Acute Multiorgan Failure Syndrome

Definition, Epidemiology, and Putative Pathophysiology

Acute multiorgan failure (MOF) syndrome refers to the acute onset of the failure of at least 2 of 3 vital organ systems in the setting of an acute sickle cell vaso-occlusive episode (VOE). As defined by the initial case series,1 the syndrome occurs in the absence of sepsis or other comorbidities that might lead to MOF in a patient without sickle cell disease. Furthermore, the syndrome may account for up to 10% of deaths in sickle cell patients.2 The specific mechanisms whereby acute simultaneous severe injury occurs in the lungs, liver, and/or kidneys have not been defined but may reflect an acute cytokine-mediated systemic inflammatory response that is associated with several subsequent processes including activation of endothelium with diffuse worsening vaso-occlusion and hemolysis. Case reports also document evidence of fat emboli, thought to arise from severe bone marrow necrosis (see later discussion), and the occurrence of MOF in patients with relatively high baseline hemoglobin values and in patients with all types of sickle cell disease including HbSC disease and HbS-β+ thalassemia.3

Clinical Presentation and Diagnosis

MOF most often arises in hospitalized patients 2 to 3 days after presentation for a VOE that is described as more severe or diffuse than is typical for an individual.1 This complication arises in up to 90% of adults with rapidly progressive acute chest syndrome as manifested by the development of acute severe respiratory failure in <24 hours.4 Fever and tachycardia are common early signs. The development of somnolence and mental status changes may reflect hypoxia and the effects of acute hepatic and renal failure. Clinical manifestations include acute worsening of ...
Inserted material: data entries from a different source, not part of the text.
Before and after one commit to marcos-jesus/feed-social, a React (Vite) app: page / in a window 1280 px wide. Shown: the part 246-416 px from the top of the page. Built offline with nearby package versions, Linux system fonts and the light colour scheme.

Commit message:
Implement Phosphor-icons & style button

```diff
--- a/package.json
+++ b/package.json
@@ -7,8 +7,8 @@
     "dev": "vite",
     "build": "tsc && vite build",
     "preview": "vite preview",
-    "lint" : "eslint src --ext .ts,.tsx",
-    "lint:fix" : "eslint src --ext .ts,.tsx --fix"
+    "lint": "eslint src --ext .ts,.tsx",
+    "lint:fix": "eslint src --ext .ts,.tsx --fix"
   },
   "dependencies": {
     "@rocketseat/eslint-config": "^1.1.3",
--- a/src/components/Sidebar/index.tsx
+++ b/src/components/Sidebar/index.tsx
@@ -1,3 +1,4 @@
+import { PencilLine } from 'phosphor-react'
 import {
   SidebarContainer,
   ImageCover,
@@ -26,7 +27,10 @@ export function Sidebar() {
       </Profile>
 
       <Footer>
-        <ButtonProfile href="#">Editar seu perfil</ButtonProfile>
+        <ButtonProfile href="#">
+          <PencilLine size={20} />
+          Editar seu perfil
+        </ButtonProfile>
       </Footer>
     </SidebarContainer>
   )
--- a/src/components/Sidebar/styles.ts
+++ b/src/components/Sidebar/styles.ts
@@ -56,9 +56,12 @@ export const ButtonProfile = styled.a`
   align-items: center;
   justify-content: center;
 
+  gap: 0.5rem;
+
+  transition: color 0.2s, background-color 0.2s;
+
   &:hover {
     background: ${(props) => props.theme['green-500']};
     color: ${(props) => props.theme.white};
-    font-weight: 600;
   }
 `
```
Pop-up div Successfully Displayed

This div only appears when the trigger link is hovered over. Otherwise it is hidden from view.